Take the entries below and write them out exactly, with each picture removed.

*THE INPUT:*
- - - - -
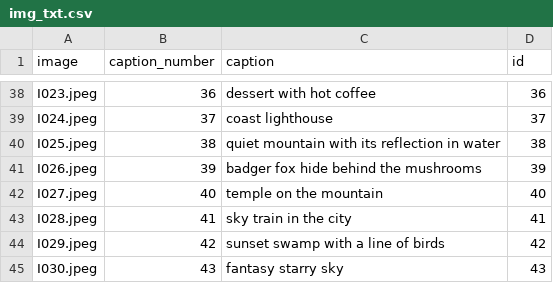
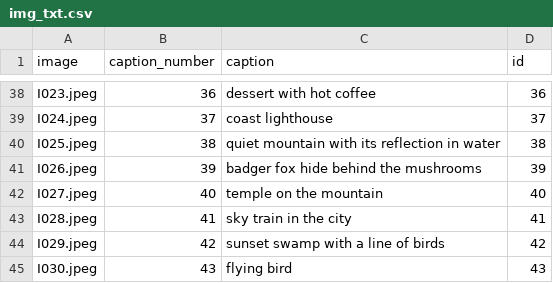
Before and after one commit to ZhangLe59151/sg-dataset, a CSV file: image/img_txt.csv, drawn as a sheet; only a part is shown, gaps mark what is left out.

Commit message:
Update img_txt.csv

```diff
--- a/image/img_txt.csv
+++ b/image/img_txt.csv
@@ -44,2 +44,2 @@ I028.jpeg,41,sky train in the city,41
 I029.jpeg,42,sunset swamp with a line of birds,42
-I030.jpeg,43,fantasy starry sky,43
+I030.jpeg,43,flying bird,43
```
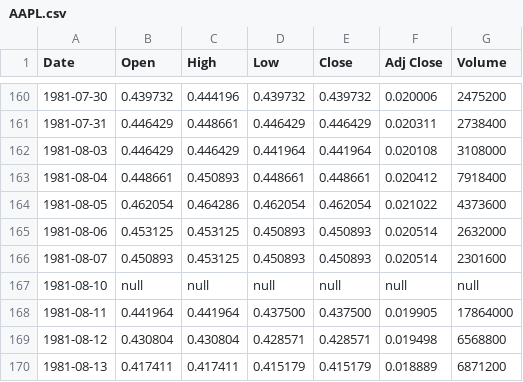
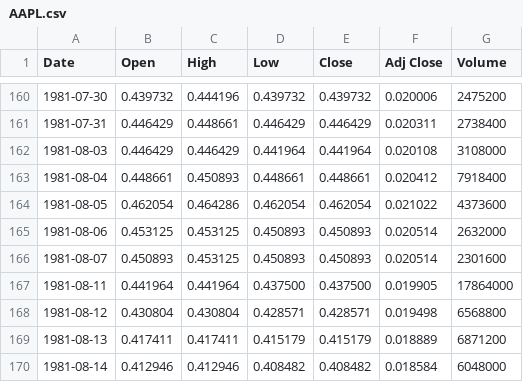
Before and after one commit to danbikle/cs101_old, a CSV file: public/lesson005/AAPL.csv, drawn as a sheet; only a part is shown, gaps mark what is left out; the shorter side is filled out with more unchanged rows.

```diff
--- a/public/lesson005/AAPL.csv
+++ b/public/lesson005/AAPL.csv
@@ -166,3 +166,2 @@ Date,Open,High,Low,Close,Adj Close,Volume
 1981-08-07,0.450893,0.453125,0.450893,0.450893,0.020514,2301600
-1981-08-10,null,null,null,null,null,null
 1981-08-11,0.441964,0.441964,0.437500,0.437500,0.019905,17864000
```
Also changed, not shown: 1 other file.
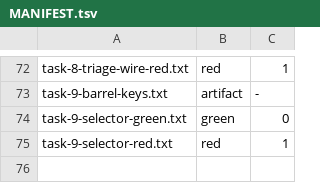
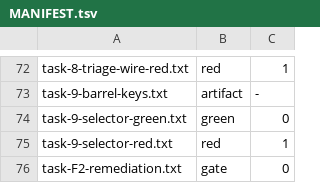
Before and after one commit to mislavivanda/oh-my-openagent, a TSV file: .omo/evidence/20260922-jev-phase-a/MANIFEST.tsv, drawn as a sheet; only a part is shown, gaps mark what is left out.

```diff
--- a/.omo/evidence/20260922-jev-phase-a/MANIFEST.tsv
+++ b/.omo/evidence/20260922-jev-phase-a/MANIFEST.tsv
@@ -75 +75,2 @@ task-9-selector-green.txt	green	0
 task-9-selector-red.txt	red	1
+task-F2-remediation.txt	gate	0
```
Also changed, not shown: 3 other files.
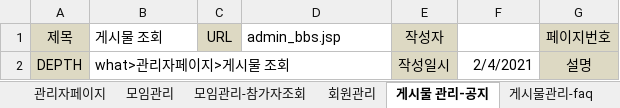
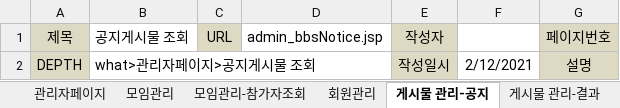
Before and after one commit to benel-del/what, an Excel workbook: 어쩌다리그_화면설계_관리자페이지.xlsx, sheet 게시물 관리-공지, drawn as a sheet; values as stored, in another font and other column widths than the file's, no borders; charts and pictures not drawn; the diff names each change by its address in the sheet, - before the commit and + after, or states it on an @@ line.

Commit message:
게시물관리 추가
- 공지게시물 관리
- 결과게시물 관리

```diff
--- a/어쩌다리그_화면설계_관리자페이지.xlsx (sheet 게시물 관리-공지)
+++ b/어쩌다리그_화면설계_관리자페이지.xlsx (sheet 게시물 관리-공지)
+sheet tab: 게시물 관리-결과
-B1: 게시물 조회
+B1: 공지게시물 조회
-D1: admin_bbs.jsp
+D1: admin_bbsNotice.jsp
-B2: what>관리자페이지>게시물 조회
+B2: what>관리자페이지>공지게시물 조회
-F2: 2/4/2021
+F2: 2/12/2021
```
Also changed, not shown: charts or pictures, 어쩌다리그 사이트맵.xlsx, 35 other files.
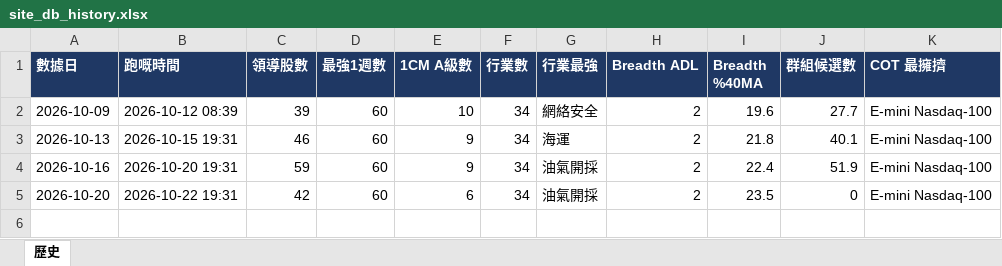
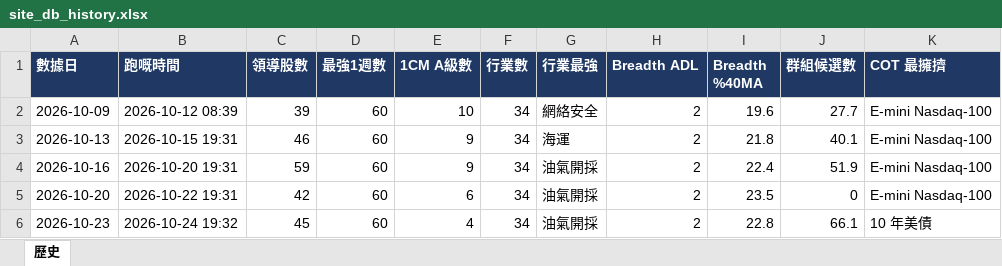
Before and after one commit to Desmondddkey/trading-desk, an Excel workbook: db/site_db_history.xlsx, sheet 歷史, drawn as a sheet; values as stored, in another font and other column widths than the file's, no borders; the diff names each change by its address in the sheet, - before the commit and + after, or states it on an @@ line.

```diff
--- a/db/site_db_history.xlsx (sheet 歷史)
+++ b/db/site_db_history.xlsx (sheet 歷史)
+row 6: 2026-10-23 | 2026-10-24 19:32 | 45 | 60 | 4 | 34 | 油氣開採 | 2 | 22.8 | 66.1 | 10 年美債
```
Also changed, not shown: 54 other files.
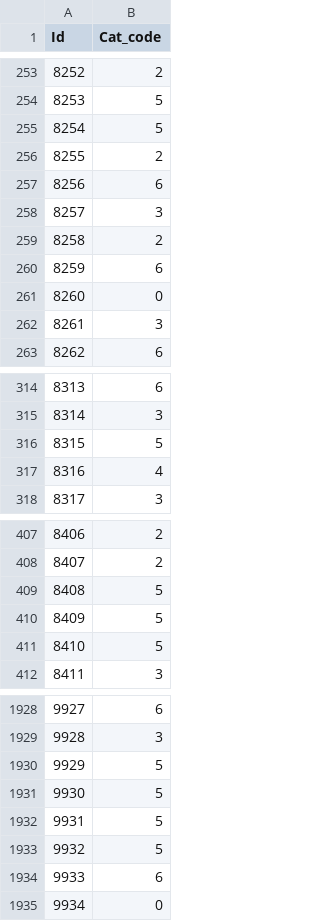
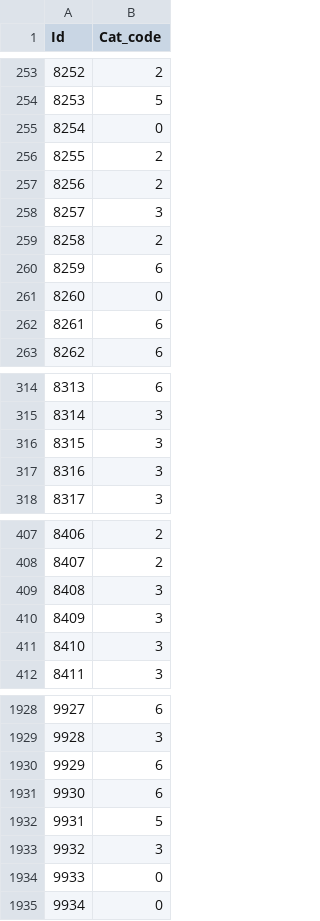
Before and after one commit to akiehl2000/STAA578_Homework, a CSV file: Homework4/submission3.csv (was Homework4/submission1.csv), drawn as a sheet; only a part is shown, gaps mark what is left out; the diff covers the shown part only.

```diff
--- a/Homework4/submission1.csv
+++ b/Homework4/submission3.csv
@@ -254,5 +254,5 @@ Id,Cat_code
 8253,5
-8254,5
+8254,0
 8255,2
-8256,6
+8256,2
 8257,3
@@ -261,3 +261,3 @@ Id,Cat_code
 8260,0
-8261,3
+8261,6
 8262,6
@@ -315,4 +315,4 @@ Id,Cat_code
 8314,3
-8315,5
-8316,4
+8315,3
+8316,3
 8317,3
@@ -408,5 +408,5 @@ Id,Cat_code
 8407,2
-8408,5
-8409,5
-8410,5
+8408,3
+8409,3
+8410,3
 8411,3
@@ -1929,7 +1929,7 @@ Id,Cat_code
 9928,3
-9929,5
-9930,5
+9929,6
+9930,6
 9931,5
-9932,5
-9933,6
+9932,3
+9933,0
 9934,0
```
Also changed, not shown: 144 edited cells elsewhere in this file, Homework4/submission2.csv, 1 other file.
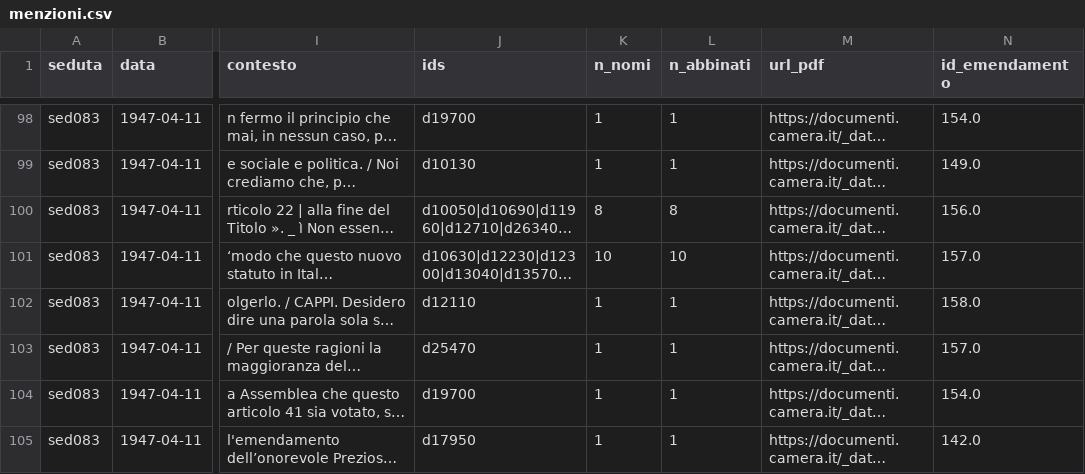
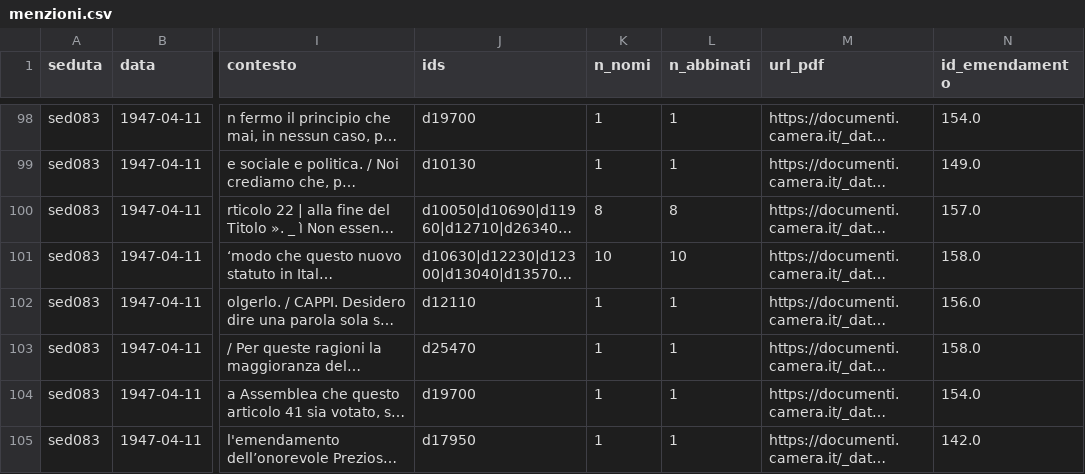
Before and after one commit to giacomo-melli/costituente-reti, a CSV file: pipeline/extraction/menzioni.csv, drawn as a sheet; only a part is shown, gaps mark what is left out; long unchanged cells end in …; the diff covers the shown part only; the diff names each change by its address in the sheet, - before the commit and + after, or states it on an @@ line.

```diff
--- a/pipeline/extraction/menzioni.csv
+++ b/pipeline/extraction/menzioni.csv
-N100 (id_emendamento): 156.0
+N100 (id_emendamento): 157.0
-N101 (id_emendamento): 157.0
+N101 (id_emendamento): 158.0
-N102 (id_emendamento): 158.0
+N102 (id_emendamento): 156.0
-N103 (id_emendamento): 157.0
+N103 (id_emendamento): 158.0
```
Also changed, not shown: 4 added rows and 33 edited cells elsewhere in this file, data/en/edgelist_amendments.csv, data/it/edgelist_emendamenti.csv, 12 other files.
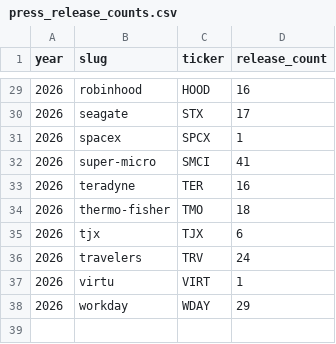
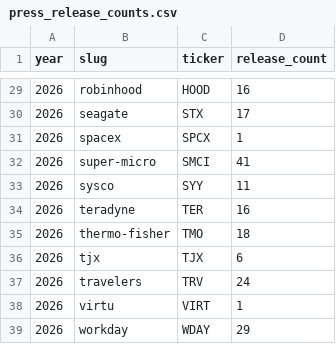
Before and after one commit to KamarajuKusumanchi/primary_wire, a CSV file: reports/latest/press_release_counts.csv, drawn as a sheet; only a part is shown, gaps mark what is left out.

```diff
--- a/reports/latest/press_release_counts.csv
+++ b/reports/latest/press_release_counts.csv
@@ -32,2 +32,3 @@ year,slug,ticker,release_count
 2026,super-micro,SMCI,41
+2026,sysco,SYY,11
 2026,teradyne,TER,16
```
Also changed, not shown: reports/latest/scraper_coverage_missing.csv, 1 other file.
- - - - -
*SOLUTION TO THE PROBLEM:*
Before and after one commit to ZhangLe59151/sg-dataset, a CSV file: image/img_txt.csv, drawn as a sheet; only a part is shown, gaps mark what is left out.

Commit message:
Update img_txt.csv

```diff
--- a/image/img_txt.csv
+++ b/image/img_txt.csv
@@ -44,2 +44,2 @@ I028.jpeg,41,sky train in the city,41
 I029.jpeg,42,sunset swamp with a line of birds,42
-I030.jpeg,43,fantasy starry sky,43
+I030.jpeg,43,flying bird,43
```
Before and after one commit to danbikle/cs101_old, a CSV file: public/lesson005/AAPL.csv, drawn as a sheet; only a part is shown, gaps mark what is left out; the shorter side is filled out with more unchanged rows.

```diff
--- a/public/lesson005/AAPL.csv
+++ b/public/lesson005/AAPL.csv
@@ -166,3 +166,2 @@ Date,Open,High,Low,Close,Adj Close,Volume
 1981-08-07,0.450893,0.453125,0.450893,0.450893,0.020514,2301600
-1981-08-10,null,null,null,null,null,null
 1981-08-11,0.441964,0.441964,0.437500,0.437500,0.019905,17864000
```
Also changed, not shown: 1 other file.
Before and after one commit to mislavivanda/oh-my-openagent, a TSV file: .omo/evidence/20260922-jev-phase-a/MANIFEST.tsv, drawn as a sheet; only a part is shown, gaps mark what is left out.

```diff
--- a/.omo/evidence/20260922-jev-phase-a/MANIFEST.tsv
+++ b/.omo/evidence/20260922-jev-phase-a/MANIFEST.tsv
@@ -75 +75,2 @@ task-9-selector-green.txt	green	0
 task-9-selector-red.txt	red	1
+task-F2-remediation.txt	gate	0
```
Also changed, not shown: 3 other files.
Before and after one commit to benel-del/what, an Excel workbook: 어쩌다리그_화면설계_관리자페이지.xlsx, sheet 게시물 관리-공지, drawn as a sheet; values as stored, in another font and other column widths than the file's, no borders; charts and pictures not drawn; the diff names each change by its address in the sheet, - before the commit and + after, or states it on an @@ line.

Commit message:
게시물관리 추가
- 공지게시물 관리
- 결과게시물 관리

```diff
--- a/어쩌다리그_화면설계_관리자페이지.xlsx (sheet 게시물 관리-공지)
+++ b/어쩌다리그_화면설계_관리자페이지.xlsx (sheet 게시물 관리-공지)
+sheet tab: 게시물 관리-결과
-B1: 게시물 조회
+B1: 공지게시물 조회
-D1: admin_bbs.jsp
+D1: admin_bbsNotice.jsp
-B2: what>관리자페이지>게시물 조회
+B2: what>관리자페이지>공지게시물 조회
-F2: 2/4/2021
+F2: 2/12/2021
```
Also changed, not shown: charts or pictures, 어쩌다리그 사이트맵.xlsx, 35 other files.
Before and after one commit to Desmondddkey/trading-desk, an Excel workbook: db/site_db_history.xlsx, sheet 歷史, drawn as a sheet; values as stored, in another font and other column widths than the file's, no borders; the diff names each change by its address in the sheet, - before the commit and + after, or states it on an @@ line.

```diff
--- a/db/site_db_history.xlsx (sheet 歷史)
+++ b/db/site_db_history.xlsx (sheet 歷史)
+row 6: 2026-10-23 | 2026-10-24 19:32 | 45 | 60 | 4 | 34 | 油氣開採 | 2 | 22.8 | 66.1 | 10 年美債
```
Also changed, not shown: 54 other files.
Before and after one commit to akiehl2000/STAA578_Homework, a CSV file: Homework4/submission3.csv (was Homework4/submission1.csv), drawn as a sheet; only a part is shown, gaps mark what is left out; the diff covers the shown part only.

```diff
--- a/Homework4/submission1.csv
+++ b/Homework4/submission3.csv
@@ -254,5 +254,5 @@ Id,Cat_code
 8253,5
-8254,5
+8254,0
 8255,2
-8256,6
+8256,2
 8257,3
@@ -261,3 +261,3 @@ Id,Cat_code
 8260,0
-8261,3
+8261,6
 8262,6
@@ -315,4 +315,4 @@ Id,Cat_code
 8314,3
-8315,5
-8316,4
+8315,3
+8316,3
 8317,3
@@ -408,5 +408,5 @@ Id,Cat_code
 8407,2
-8408,5
-8409,5
-8410,5
+8408,3
+8409,3
+8410,3
 8411,3
@@ -1929,7 +1929,7 @@ Id,Cat_code
 9928,3
-9929,5
-9930,5
+9929,6
+9930,6
 9931,5
-9932,5
-9933,6
+9932,3
+9933,0
 9934,0
```
Also changed, not shown: 144 edited cells elsewhere in this file, Homework4/submission2.csv, 1 other file.
Before and after one commit to giacomo-melli/costituente-reti, a CSV file: pipeline/extraction/menzioni.csv, drawn as a sheet; only a part is shown, gaps mark what is left out; long unchanged cells end in …; the diff covers the shown part only; the diff names each change by its address in the sheet, - before the commit and + after, or states it on an @@ line.

```diff
--- a/pipeline/extraction/menzioni.csv
+++ b/pipeline/extraction/menzioni.csv
-N100 (id_emendamento): 156.0
+N100 (id_emendamento): 157.0
-N101 (id_emendamento): 157.0
+N101 (id_emendamento): 158.0
-N102 (id_emendamento): 158.0
+N102 (id_emendamento): 156.0
-N103 (id_emendamento): 157.0
+N103 (id_emendamento): 158.0
```
Also changed, not shown: 4 added rows and 33 edited cells elsewhere in this file, data/en/edgelist_amendments.csv, data/it/edgelist_emendamenti.csv, 12 other files.
Before and after one commit to KamarajuKusumanchi/primary_wire, a CSV file: reports/latest/press_release_counts.csv, drawn as a sheet; only a part is shown, gaps mark what is left out.

```diff
--- a/reports/latest/press_release_counts.csv
+++ b/reports/latest/press_release_counts.csv
@@ -32,2 +32,3 @@ year,slug,ticker,release_count
 2026,super-micro,SMCI,41
+2026,sysco,SYY,11
 2026,teradyne,TER,16
```
Also changed, not shown: reports/latest/scraper_coverage_missing.csv, 1 other file.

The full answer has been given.